But while Arsenal threatened intermittently, Forest eked their way back into things and, just before the break, were ahead again. A cross from the right was only half-cleared and fell to Lichaj, who took it down on his chest and hit the sweetest volley he'll ever strike into the top corner. Given he has never scored more than twice in a single season, he looked as surprised as anyone as he tumbled in celebration of his second in this game.
After half-time, Arsenal had most of the ball and tried to chip away, but struggled to create meaningful chances. And then, on one of few breaks, Forest went further ahead. Cash broke into the area and surprised Holding, who tripped the midfielder and a penalty was given. The 18-year-old Brereton slotted home with the composure of a veteran.
Arsenal looked frustrated, but were handed the chance of a reprieve when a ball was played through to the left of the Forest area. Goalkeeper Jordan Smith slid out to claim but let it squeeze through his hands and Welbeck slipped the ball into the empty net.
It looked like a nervous last 10 minutes awaited for the home side, but then Forest were awarded another penalty after former Arsenal full-back Armand Traore found himself clean through on goal and was challenged by Mathieu Debuchy; it looked a fair challenge, but referee Jon Moss pointed to the spot.
This time Dowell stepped up and slipped, but the ball looped in. The officials consulted, the suspicion being that Dowell had kicked the ball twice, but ultimately the goal was awarded. Had VAR been in place, it quite probably would not have stood.
In those closing stages Joe Worrall was sent off, but Forest held out for a remarkable win.
2. Defeat is an indictment of Wenger
Whether you can apply this performance to any sort of wider context with Arsenal is debatable. After all, they played a much-changed team, none of whom would be part of any first-choice side that Wenger might put out. But it does speak to a lack of depth in the Gunners' squad.

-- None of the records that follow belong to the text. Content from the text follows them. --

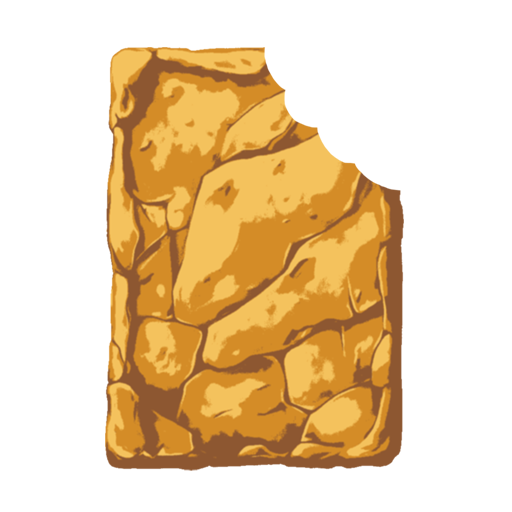
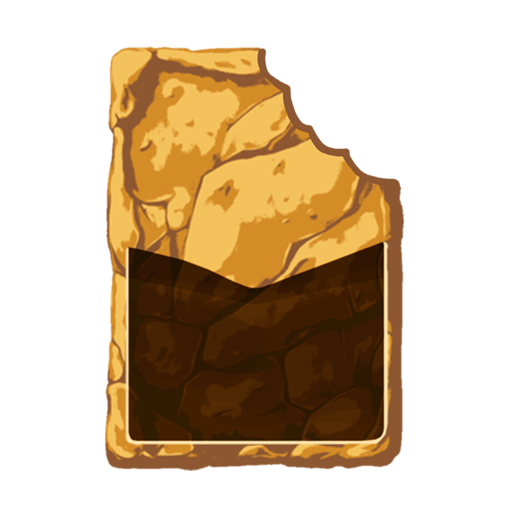
assets

diff --git a/src/main/java/cards/cookie/CardCookie.java b/src/main/java/cards/cookie/CardCookie.java
@@ -22,7 +22,7 @@ import java.util.List;
 
 public abstract class CardCookie extends ReliquaryCard implements CustomSavable<Integer> {
     static String[] DESCRIPTIONS = CardCrawlGame.languagePack.getRelicStrings(RelicCookieJar.ID).DESCRIPTIONS;
-    static TextureAtlas.AtlasRegion[] SILHOUETTES_ATTACK;
+    static TextureAtlas.AtlasRegion[] SILHOUETTES_ATTACK, SILHOUETTES_POWER, SILHOUETTES_SKILL;
     int displayBites;
 
     public CardCookie(String id,
@@ -39,8 +39,17 @@ public abstract class CardCookie extends ReliquaryCard implements CustomSavable<
                     TextureLoader.asAtlasRegion("reliquaryAssets/images/cardui/cookie/silhouette_attack_bite.png"),
                     TextureLoader.asAtlasRegion("reliquaryAssets/images/cardui/cookie/silhouette_attack_bite2.png"),
             };
+            SILHOUETTES_POWER = new TextureAtlas.AtlasRegion[] {
+                    TextureLoader.asAtlasRegion("reliquaryAssets/images/cardui/cookie/silhouette_power.png"),
+                    TextureLoader.asAtlasRegion("reliquaryAssets/images/cardui/cookie/silhouette_power_bite.png"),
+                    TextureLoader.asAtlasRegion("reliquaryAssets/images/cardui/cookie/silhouette_power_bite2.png"),
+            };
+            SILHOUETTES_SKILL = new TextureAtlas.AtlasRegion[] {
+                    TextureLoader.asAtlasRegion("reliquaryAssets/images/cardui/cookie/silhouette_skill.png"),
+                    TextureLoader.asAtlasRegion("reliquaryAssets/images/cardui/cookie/silhouette_skill_bite.png"),
+                    TextureLoader.asAtlasRegion("reliquaryAssets/images/cardui/cookie/silhouette_skill_bite2.png"),
+            };
         }
-        displayBites = -1;
     }
 
     @Override
@@ -61,14 +70,27 @@ public abstract class CardCookie extends ReliquaryCard implements CustomSavable<
         int bites = CookieBiteField.bites.get(this);
         if (bites != displayBites) {
             displayBites = bites;
-            setBackgroundTexture(CookieStatics.CARD_BACKS_ATTACK_SMALL[displayBites], CookieStatics.CARD_BACKS_ATTACK_LARGE[displayBites]);
+            String[] smallBacks = CookieStatics.CARD_BACKS_SKILL_SMALL, largeBacks = CookieStatics.CARD_BACKS_SKILL_LARGE;
+            if (type == CardType.ATTACK) {
+                smallBacks = CookieStatics.CARD_BACKS_ATTACK_SMALL;
+                largeBacks = CookieStatics.CARD_BACKS_ATTACK_LARGE;
+            } else if (type == CardType.POWER) {
+                smallBacks = CookieStatics.CARD_BACKS_POWER_SMALL;
+                largeBacks = CookieStatics.CARD_BACKS_POWER_LARGE;
+            }
+            setBackgroundTexture(smallBacks[displayBites], largeBacks[displayBites]);
         }
         super.update();
     }
 
     @Override
     public TextureAtlas.AtlasRegion getCardBgAtlas() {
-        return SILHOUETTES_ATTACK[displayBites];
+        if (type == CardType.ATTACK) {
+            return SILHOUETTES_ATTACK[displayBites];
+        } else if (type == CardType.POWER) {
+            return SILHOUETTES_POWER[displayBites];
+        }
+        return SILHOUETTES_SKILL[displayBites];
     }
 
     @Override
@@ -86,12 +108,18 @@ public abstract class CardCookie extends ReliquaryCard implements CustomSavable<
 
     @Override
     public void onRemoveFromMasterDeck() {
-        AbstractDungeon.player.relics.stream().filter(r -> r instanceof RelicCookieJar).map(r -> (RelicCookieJar)r).forEach(r -> r.onPurgeCookie());
+        RelicCookieJar[] cookieJars = AbstractDungeon.player.relics.stream().filter(r -> r instanceof RelicCookieJar).map(r -> (RelicCookieJar)r).toArray(RelicCookieJar[]::new);
+        for (RelicCookieJar cookieJar : cookieJars) {
+            cookieJar.onPurgeCookie(this);
+        }
     }
     @Override
     public void upgrade() {
         if (!this.upgraded) {
-            AbstractDungeon.player.relics.stream().filter(r -> r instanceof RelicCookieJar).map(r -> (RelicCookieJar)r).forEach(r -> r.onUpgradeCookie());
+            RelicCookieJar[] cookieJars = AbstractDungeon.player.relics.stream().filter(r -> r instanceof RelicCookieJar).map(r -> (RelicCookieJar)r).toArray(RelicCookieJar[]::new);
+            for (RelicCookieJar cookieJar : cookieJars) {
+                cookieJar.onUpgradeCookie(this);
+            }
             upgradeName();
         }
         setBites(0);

diff --git a/src/main/java/relics/RelicCookieJar.java b/src/main/java/relics/RelicCookieJar.java
@@ -1,30 +1,18 @@
 package relics;
 
 import basemod.abstracts.CustomRelic;
-import cards.colorless.CardBlastOff;
 import cards.cookie.CardCookie;
 import cards.cookie.CardCookieTest;
 import com.badlogic.gdx.graphics.Texture;
 import com.megacrit.cardcrawl.actions.common.MakeTempCardInHandAction;
-import com.megacrit.cardcrawl.actions.common.RelicAboveCreatureAction;
-import com.megacrit.cardcrawl.cards.AbstractCard;
 import com.megacrit.cardcrawl.core.CardCrawlGame;
 import com.megacrit.cardcrawl.core.Settings;
 import com.megacrit.cardcrawl.dungeons.AbstractDungeon;
 import com.megacrit.cardcrawl.helpers.PowerTip;
-import com.megacrit.cardcrawl.monsters.AbstractMonster;
 import com.megacrit.cardcrawl.relics.AbstractRelic;
 import com.megacrit.cardcrawl.rooms.AbstractRoom;
 import com.megacrit.cardcrawl.vfx.cardManip.ShowCardAndObtainEffect;
-import util.ReliquaryLogger;
 import util.TextureLoader;
-
-import java.util.Collections;
-import java.util.List;
-import java.util.Random;
-import java.util.stream.Collectors;
-
-import static relics.RelicSculptingSteel.isAppropriateRarity;
 
 public class RelicCookieJar extends CustomRelic {
     public static final String ID = "reliquary:CookieJar";
@@ -37,16 +25,16 @@ public class RelicCookieJar extends CustomRelic {
 
     @Override
     public void onEquip() {
-        getRandomCookie();
+        getRandomCookie(null);
     }
-    public void onPurgeCookie() {
-        getRandomCookie();
+    public void onPurgeCookie(CardCookie cookie) {
+        getRandomCookie(cookie);
     }
-    public void onUpgradeCookie() {
-        getRandomCookie();
+    public void onUpgradeCookie(CardCookie cookie) {
+        getRandomCookie(cookie);
     }
 
-    void getRandomCookie() {
+    void getRandomCookie(CardCookie except) {
         CardCookie cookie = new CardCookieTest();
         AbstractDungeon.effectList.add(new ShowCardAndObtainEffect(cookie, Settings.WIDTH / 2.0F, Settings.HEIGHT / 2.0F));
         boolean inCombat = CardCrawlGame.isInARun() && AbstractDungeon.currMapNode != null && AbstractDungeon.getCurrRoom() != null && AbstractDungeon.getCurrRoom().phase == AbstractRoom.RoomPhase.COMBAT;

diff --git a/src/main/java/cards/cookie/CookieStatics.java b/src/main/java/cards/cookie/CookieStatics.java
@@ -27,4 +27,24 @@ public class CookieStatics {
             "reliquaryAssets/images/cardui/cookie/attack512_bite.png",
             "reliquaryAssets/images/cardui/cookie/attack512_bite2.png",
     };
+    public static final String[] CARD_BACKS_POWER_LARGE = {
+            "reliquaryAssets/images/cardui/cookie/power1024.png",
+            "reliquaryAssets/images/cardui/cookie/power1024_bite.png",
+            "reliquaryAssets/images/cardui/cookie/power1024_bite2.png",
+    };
+    public static final String[] CARD_BACKS_POWER_SMALL = {
+            "reliquaryAssets/images/cardui/cookie/power512.png",
+            "reliquaryAssets/images/cardui/cookie/power512_bite.png",
+            "reliquaryAssets/images/cardui/cookie/power512_bite2.png",
+    };
+    public static final String[] CARD_BACKS_SKILL_LARGE = {
+            "reliquaryAssets/images/cardui/cookie/skill1024.png",
+            "reliquaryAssets/images/cardui/cookie/skill1024_bite.png",
+            "reliquaryAssets/images/cardui/cookie/skill1024_bite2.png",
+    };
+    public static final String[] CARD_BACKS_SKILL_SMALL = {
+            "reliquaryAssets/images/cardui/cookie/skill512.png",
+            "reliquaryAssets/images/cardui/cookie/skill512_bite.png",
+            "reliquaryAssets/images/cardui/cookie/skill512_bite2.png",
+    };
 }

diff --git a/src/main/java/Reliquary.java b/src/main/java/Reliquary.java
@@ -40,9 +40,9 @@ public class Reliquary implements AddAudioSubscriber, EditCardsSubscriber, EditK
         BaseMod.addColor(
                 CookieStatics.RELIQUARY_COOKIE,
                 CookieStatics.COLOR,
-                CookieStatics.CARD_BACKS_ATTACK_SMALL[0], CookieStatics.CARD_BACKS_ATTACK_SMALL[0], CookieStatics.CARD_BACKS_ATTACK_SMALL[0],
+                CookieStatics.CARD_BACKS_ATTACK_SMALL[0], CookieStatics.CARD_BACKS_SKILL_SMALL[0], CookieStatics.CARD_BACKS_POWER_SMALL[0],
                 CookieStatics.CARD_BACK_ENERGY_SMALL,
-                CookieStatics.CARD_BACKS_ATTACK_LARGE[0], CookieStatics.CARD_BACKS_ATTACK_LARGE[0], CookieStatics.CARD_BACKS_ATTACK_LARGE[0],
+                CookieStatics.CARD_BACKS_ATTACK_LARGE[0], CookieStatics.CARD_BACKS_SKILL_LARGE[0], CookieStatics.CARD_BACKS_POWER_LARGE[0],
                 CookieStatics.CARD_BACK_ENERGY_LARGE, CookieStatics.CARD_BACK_ENERGY_TEXT
         );
         try {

Most of their contemporaries at the top of the Premier League could probably select a reserve team and still make pretty short work of a team struggling in the second tier, yet Arsenal were so infuriatingly flat here. Part of the theory in picking fringe players is that they will be keen to make a good impression on the manager, but few did that.
Welbeck scored and Reiss Nelson was lively, but Mertesacker looked his age, Holding gave away a penalty with a clumsy challenge and Walcott was basically anonymous.
But more than that, this is just another hit against Wenger. Gradually things have chipped off his standing as Arsenal manager but, in the last few years, the FA Cup was one of his few successes. Now even that has gone.
Surely not even his greatest defenders could consider the Carabao Cup -- Arsenal meet Chelsea in the semifinal this month -- as significant enough to argue in his favour. The case for him still being the best man for his job is eroding like a cliff after years of heavy storms.
3. Positive signs for youthful Forest
These are interesting times at Nottingham Forest. Awaiting the appointment of their fourth permanent manager in a year after Mark Warburton was sacked last week, the club's new owners do, at the very least, give the impression of having a plan in place.
Theirs is a young team; five of Sunday's starting line-up came through the youth ranks and, spearheading the attack, 18-year-old Brereton was excellent. The fear that the highly-rated centre-forward seemed to put into World Cup-winner Mertesacker was quite extraordinary.
These players give a sense of hope and perhaps this performance will, at the very least, give confidence that Forest can achieve more. Games of this nature are tricky to put into true context but, even against a shadow Arsenal side, to play like that could eliminate some of the uncertainty that has plagued Forest this season.
Nick Miller is a writer for ESPN FC, covering Premier League and European football. Follow him on Twitter @NickMiller79.